Carlos Javier Gil Bellosta

1-1

There is a paper by Taleb on the differences between probabilities and betting prices, these taken to be as "binary options". It can be found [here](https://arxiv.org/abs/1907.11162). Of course, it applies when bets are made on real money and there is a possibility of not betting and, rather, investing in some interest bearing safe asset.

10

I like to see the issues presented in this post from the exploration-exploitation trade-off perspective (yes, the multi-armed bandit and all that).

30

This counterexample saga reminds me of Lakato's "Proofs and Refutations". You have a result that is "essentially true" but you can still find some "counterexamples" to it by conveniently stressing the "obvious setting" in which the result was originally formulated. Note in any case that whereas Euler has been "refuted" he is still credited for his original *V - E + F = 2* formula.

10

I would only like to note that in the conception of probability of Jaynes, Keynes and others, it makes no sense to talk about P(A). They all assume that probabilities do not happen in the void and that you are always "conditioning" on some previous knowledge, B. So they would always write P(A|B) where other authors/schools just write P(A).

60

What I find most shocking about all this exponential vs linear discussion is how easily it gets us trapped into a [necessarily false] dichotomy. As a mathematician I am surprised that the alternative to an exponential curve be a line (why not a polynomial curve in between?).

40

The article mentions Lazard's levelized cost of energy report. I reverse engineered the spreadsheets on which the report results are based and put them online here in case somebody wants to recreate the scenarios, stress them differently or create new ones.

20

I believe that what Jaynes does is quite standard: start with a minimalistic set of axioms (or principles, or whatever) and work your way to the *intiuitive *results later on. Euclid geometry is just like that!

I just skimmed over the details of the proofs (and I am a mathematician by training!). I did not read Jaynes for such details. I just guess that if they were wrong, somebody would have already reported them. The meaty part is elsewhere.

10

I believe this entry could have been written in much more general terms, i.e., why using [Gaussian] approximations at all nowadays. There is one answer: get general, asymptotic results. But in practice, given the current status of computers and statistical software, there is no point in using approximations. Particularly, as they do not work for small samples, as the ones you mention. And, in practice, we need to deal with small samples as well.

The general advice would then be: if you need to model some random phenomenon, use the tools that allow to model it best. If beta, Poisson, gamma, etc. distributions seem more adequate, just do not use normal approximations at all.

20

First, I want to dispute the statement that a 50% is uninformative. It can be very informative depending on value of the outcomes. E.g., if I am analyzing transactions looking for fraud, that a transaction has 50% prediction of being fraudulent is "very informative": most fraudulent transactions may have fraud probabilities much, much lower than that.

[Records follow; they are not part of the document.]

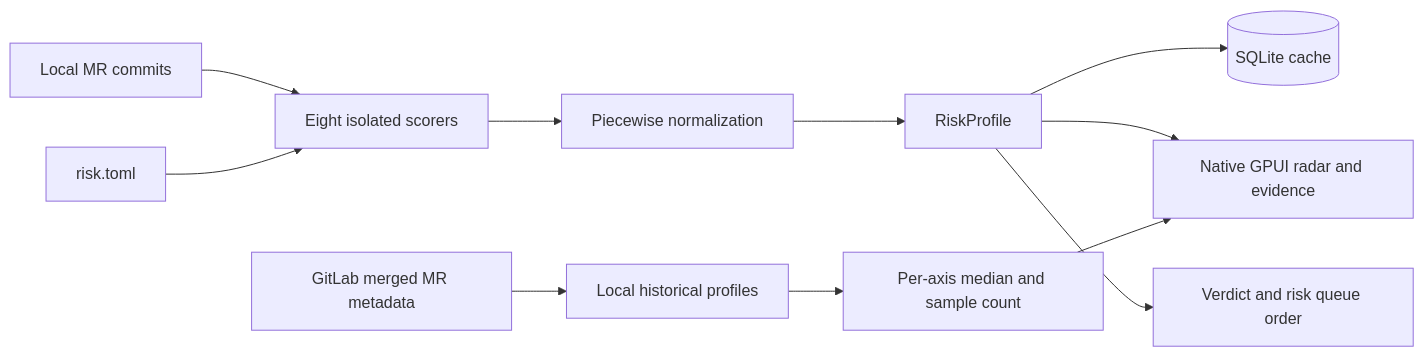
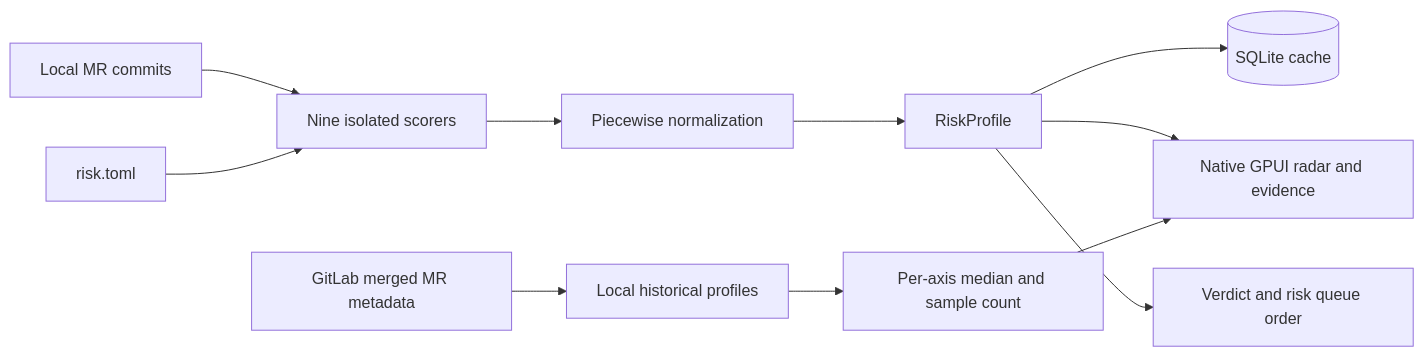
Before and after one commit to kwop/mr.de: the diagram in docs/risk.md, drawn with Mermaid. The commit also changed other lines of this file and 33 other files, not shown here.

````diff
--- a/docs/risk.md
+++ b/docs/risk.md
@@ -162,13 +186,13 @@
 ```mermaid
 flowchart LR
-  WT[Local MR commits] --> S[Eight isolated scorers]
+  WT[Local MR commits] --> S[Nine isolated scorers]
   CFG[risk.toml] --> S
   S --> N[Piecewise normalization]
   N --> P[RiskProfile]
   P --> DB[(SQLite cache)]
   H[GitLab merged MR metadata] --> B[Local historical profiles]
   B --> M[Per-axis median and sample count]
   P --> R[Native GPUI radar and evidence]
   M --> R
   P --> Q[Verdict and risk queue order]
 ```
````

Second, it is true that beliefs on probabilities need not be "sharp". The Bayesian approach to the problem (which is in fact the very problem that Bayes originally discussed!) would require you to provide a distribution of your "expected" (I want to avoid the terms "prior" or "subjective" explicitly here) probabilities. Such distribution could be more or less concentrated. The beta distribution could be used to encode such uncertainty; actually, it is the canonical distribution to do so. The question would remain how to operationalize it in a prediction market, particularly from the UX point of view.

Note that Shannon, 3 years before, had already trained the possibly first ever LLM. I could generate text such as

See [_A Mathematical Theory of Communication_](https://people.math.harvard.edu/~ctm/home/text/others/shannon/entropy/entropy.pdf).